WHAT IS REQUIRED
Write out each line from the data below that includes the word "changed".

________________________________________

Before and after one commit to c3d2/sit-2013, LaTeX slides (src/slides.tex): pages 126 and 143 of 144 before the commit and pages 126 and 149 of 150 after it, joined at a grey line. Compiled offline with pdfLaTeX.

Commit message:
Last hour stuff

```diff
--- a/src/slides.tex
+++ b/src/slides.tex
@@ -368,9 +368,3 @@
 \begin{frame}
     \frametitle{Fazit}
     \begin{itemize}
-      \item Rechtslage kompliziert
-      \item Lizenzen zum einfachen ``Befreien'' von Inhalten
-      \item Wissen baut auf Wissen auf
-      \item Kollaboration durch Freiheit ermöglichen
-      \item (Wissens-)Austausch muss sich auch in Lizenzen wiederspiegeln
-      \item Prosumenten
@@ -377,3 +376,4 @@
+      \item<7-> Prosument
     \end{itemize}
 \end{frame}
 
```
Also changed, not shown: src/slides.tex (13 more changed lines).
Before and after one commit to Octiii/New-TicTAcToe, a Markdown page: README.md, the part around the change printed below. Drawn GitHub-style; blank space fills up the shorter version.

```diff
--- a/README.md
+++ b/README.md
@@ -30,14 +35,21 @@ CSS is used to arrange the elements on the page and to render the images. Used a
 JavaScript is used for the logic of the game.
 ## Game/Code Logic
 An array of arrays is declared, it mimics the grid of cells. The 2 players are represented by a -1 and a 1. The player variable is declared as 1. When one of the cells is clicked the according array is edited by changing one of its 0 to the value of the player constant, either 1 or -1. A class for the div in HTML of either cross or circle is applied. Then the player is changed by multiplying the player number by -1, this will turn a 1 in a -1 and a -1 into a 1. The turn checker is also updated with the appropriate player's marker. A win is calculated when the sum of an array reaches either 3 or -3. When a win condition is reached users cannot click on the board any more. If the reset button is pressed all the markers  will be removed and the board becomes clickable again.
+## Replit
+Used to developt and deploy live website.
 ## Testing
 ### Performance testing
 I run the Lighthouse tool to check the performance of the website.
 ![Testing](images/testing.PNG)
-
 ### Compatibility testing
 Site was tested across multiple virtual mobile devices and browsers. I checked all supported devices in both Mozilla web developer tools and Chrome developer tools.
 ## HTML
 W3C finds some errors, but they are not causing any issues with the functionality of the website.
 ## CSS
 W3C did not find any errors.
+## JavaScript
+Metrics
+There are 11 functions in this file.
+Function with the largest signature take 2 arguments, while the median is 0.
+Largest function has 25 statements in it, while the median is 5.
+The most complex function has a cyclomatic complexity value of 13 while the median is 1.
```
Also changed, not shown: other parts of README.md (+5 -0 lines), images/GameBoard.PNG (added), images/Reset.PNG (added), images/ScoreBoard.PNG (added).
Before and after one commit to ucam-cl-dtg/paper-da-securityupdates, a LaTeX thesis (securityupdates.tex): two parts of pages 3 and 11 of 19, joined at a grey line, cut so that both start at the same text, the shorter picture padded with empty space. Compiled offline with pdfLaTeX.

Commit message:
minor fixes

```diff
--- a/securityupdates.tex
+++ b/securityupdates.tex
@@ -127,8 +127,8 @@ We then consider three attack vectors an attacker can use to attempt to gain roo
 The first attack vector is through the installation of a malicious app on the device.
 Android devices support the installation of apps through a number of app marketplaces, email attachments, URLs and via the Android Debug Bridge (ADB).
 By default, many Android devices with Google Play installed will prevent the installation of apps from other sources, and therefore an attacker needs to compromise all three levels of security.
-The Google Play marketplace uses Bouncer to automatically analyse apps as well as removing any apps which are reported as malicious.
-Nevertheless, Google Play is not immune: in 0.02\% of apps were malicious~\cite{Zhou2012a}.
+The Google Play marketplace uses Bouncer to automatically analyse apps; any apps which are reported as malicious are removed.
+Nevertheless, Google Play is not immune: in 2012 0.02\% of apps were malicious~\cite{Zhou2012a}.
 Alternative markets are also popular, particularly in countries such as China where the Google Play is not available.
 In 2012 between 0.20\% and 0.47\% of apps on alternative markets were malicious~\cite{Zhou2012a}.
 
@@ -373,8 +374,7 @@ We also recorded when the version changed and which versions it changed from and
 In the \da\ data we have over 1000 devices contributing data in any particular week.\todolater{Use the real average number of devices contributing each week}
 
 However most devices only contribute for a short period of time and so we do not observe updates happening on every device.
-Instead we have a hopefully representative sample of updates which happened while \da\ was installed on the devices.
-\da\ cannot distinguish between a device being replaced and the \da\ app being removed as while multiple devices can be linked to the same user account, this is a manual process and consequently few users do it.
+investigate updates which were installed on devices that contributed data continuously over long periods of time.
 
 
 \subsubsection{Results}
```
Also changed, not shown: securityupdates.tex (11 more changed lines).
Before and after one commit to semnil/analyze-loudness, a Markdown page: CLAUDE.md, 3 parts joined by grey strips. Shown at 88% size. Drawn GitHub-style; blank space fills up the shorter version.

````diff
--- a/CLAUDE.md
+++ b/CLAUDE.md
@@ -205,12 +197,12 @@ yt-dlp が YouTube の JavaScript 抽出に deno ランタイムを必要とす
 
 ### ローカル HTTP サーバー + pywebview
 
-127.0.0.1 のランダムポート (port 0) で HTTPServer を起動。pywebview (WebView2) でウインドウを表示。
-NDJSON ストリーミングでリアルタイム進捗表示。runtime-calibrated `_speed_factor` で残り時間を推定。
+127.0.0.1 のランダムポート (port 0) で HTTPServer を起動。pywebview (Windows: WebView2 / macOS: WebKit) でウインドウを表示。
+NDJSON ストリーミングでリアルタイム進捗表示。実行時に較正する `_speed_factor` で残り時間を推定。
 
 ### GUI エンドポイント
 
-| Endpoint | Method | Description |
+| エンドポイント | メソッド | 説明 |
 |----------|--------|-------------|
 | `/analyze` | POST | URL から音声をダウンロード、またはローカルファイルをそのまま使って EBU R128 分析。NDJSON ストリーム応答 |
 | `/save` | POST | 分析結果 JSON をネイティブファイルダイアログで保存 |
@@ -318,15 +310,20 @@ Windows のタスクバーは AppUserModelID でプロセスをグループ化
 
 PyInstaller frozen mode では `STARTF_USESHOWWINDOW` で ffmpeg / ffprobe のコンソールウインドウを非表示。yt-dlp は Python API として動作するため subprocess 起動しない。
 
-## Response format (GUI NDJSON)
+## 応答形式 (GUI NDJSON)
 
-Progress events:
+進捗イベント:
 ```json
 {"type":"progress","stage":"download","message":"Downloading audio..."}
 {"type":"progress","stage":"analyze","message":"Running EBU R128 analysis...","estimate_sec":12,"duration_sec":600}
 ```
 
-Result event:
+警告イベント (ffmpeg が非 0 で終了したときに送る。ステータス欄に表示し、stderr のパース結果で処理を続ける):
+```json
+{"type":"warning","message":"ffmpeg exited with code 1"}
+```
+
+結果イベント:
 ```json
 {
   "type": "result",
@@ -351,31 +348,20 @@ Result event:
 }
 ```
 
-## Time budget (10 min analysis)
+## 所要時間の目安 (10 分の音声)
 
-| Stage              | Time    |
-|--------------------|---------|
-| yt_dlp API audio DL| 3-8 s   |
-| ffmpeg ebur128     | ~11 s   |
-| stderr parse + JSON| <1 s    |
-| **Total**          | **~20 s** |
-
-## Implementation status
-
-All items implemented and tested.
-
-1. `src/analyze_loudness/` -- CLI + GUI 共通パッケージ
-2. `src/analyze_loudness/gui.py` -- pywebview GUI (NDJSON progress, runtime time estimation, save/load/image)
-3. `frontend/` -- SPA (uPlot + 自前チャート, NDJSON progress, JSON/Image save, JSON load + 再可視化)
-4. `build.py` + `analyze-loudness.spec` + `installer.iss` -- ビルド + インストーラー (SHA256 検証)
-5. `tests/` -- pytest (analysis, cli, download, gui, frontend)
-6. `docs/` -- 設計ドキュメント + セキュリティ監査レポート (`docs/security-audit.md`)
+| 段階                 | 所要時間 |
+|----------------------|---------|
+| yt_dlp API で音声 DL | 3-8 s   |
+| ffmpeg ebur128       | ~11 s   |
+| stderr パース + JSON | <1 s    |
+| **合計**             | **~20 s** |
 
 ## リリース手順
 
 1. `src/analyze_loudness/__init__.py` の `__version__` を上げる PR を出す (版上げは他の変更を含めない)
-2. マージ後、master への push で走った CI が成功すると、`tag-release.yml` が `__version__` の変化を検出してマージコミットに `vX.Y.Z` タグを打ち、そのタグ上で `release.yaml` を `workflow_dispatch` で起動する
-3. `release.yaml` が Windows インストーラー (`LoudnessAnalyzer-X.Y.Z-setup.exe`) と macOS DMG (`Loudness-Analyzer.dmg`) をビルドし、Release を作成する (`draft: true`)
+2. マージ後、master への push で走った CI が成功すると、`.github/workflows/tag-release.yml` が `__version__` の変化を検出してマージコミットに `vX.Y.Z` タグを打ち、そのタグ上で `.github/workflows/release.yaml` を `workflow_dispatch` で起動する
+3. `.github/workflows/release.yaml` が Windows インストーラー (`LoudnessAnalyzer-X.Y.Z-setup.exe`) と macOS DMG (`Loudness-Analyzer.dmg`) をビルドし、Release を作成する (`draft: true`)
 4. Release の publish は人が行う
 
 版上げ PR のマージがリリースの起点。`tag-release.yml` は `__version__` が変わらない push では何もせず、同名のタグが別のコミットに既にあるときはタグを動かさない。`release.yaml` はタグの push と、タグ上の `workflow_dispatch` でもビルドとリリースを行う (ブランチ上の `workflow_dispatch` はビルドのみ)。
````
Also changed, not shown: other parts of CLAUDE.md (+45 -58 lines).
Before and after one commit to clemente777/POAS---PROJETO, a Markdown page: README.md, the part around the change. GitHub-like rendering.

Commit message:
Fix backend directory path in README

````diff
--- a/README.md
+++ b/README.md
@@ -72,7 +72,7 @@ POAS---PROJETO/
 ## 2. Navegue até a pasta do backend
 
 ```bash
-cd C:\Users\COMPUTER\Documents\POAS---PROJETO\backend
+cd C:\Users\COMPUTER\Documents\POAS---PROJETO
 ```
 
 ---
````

________________________________________

OUTPUT FOR THIS EXERCISE
Also changed, not shown: src/slides.tex (13 more changed lines).
 An array of arrays is declared, it mimics the grid of cells. The 2 players are represented by a -1 and a 1. The player variable is declared as 1. When one of the cells is clicked the according array is edited by changing one of its 0 to the value of the player constant, either 1 or -1. A class for the div in HTML of either cross or circle is applied. Then the player is changed by multiplying the player number by -1, this will turn a 1 in a -1 and a -1 into a 1. The turn checker is also updated with the appropriate player's marker. A win is calculated when the sum of an array reaches either 3 or -3. When a win condition is reached users cannot click on the board any more. If the reset button is pressed all the markers  will be removed and the board becomes clickable again.
Also changed, not shown: other parts of README.md (+5 -0 lines), images/GameBoard.PNG (added), images/Reset.PNG (added), images/ScoreBoard.PNG (added).
@@ -373,8 +374,7 @@ We also recorded when the version changed and which versions it changed from and
Also changed, not shown: securityupdates.tex (11 more changed lines).
Also changed, not shown: other parts of CLAUDE.md (+45 -58 lines).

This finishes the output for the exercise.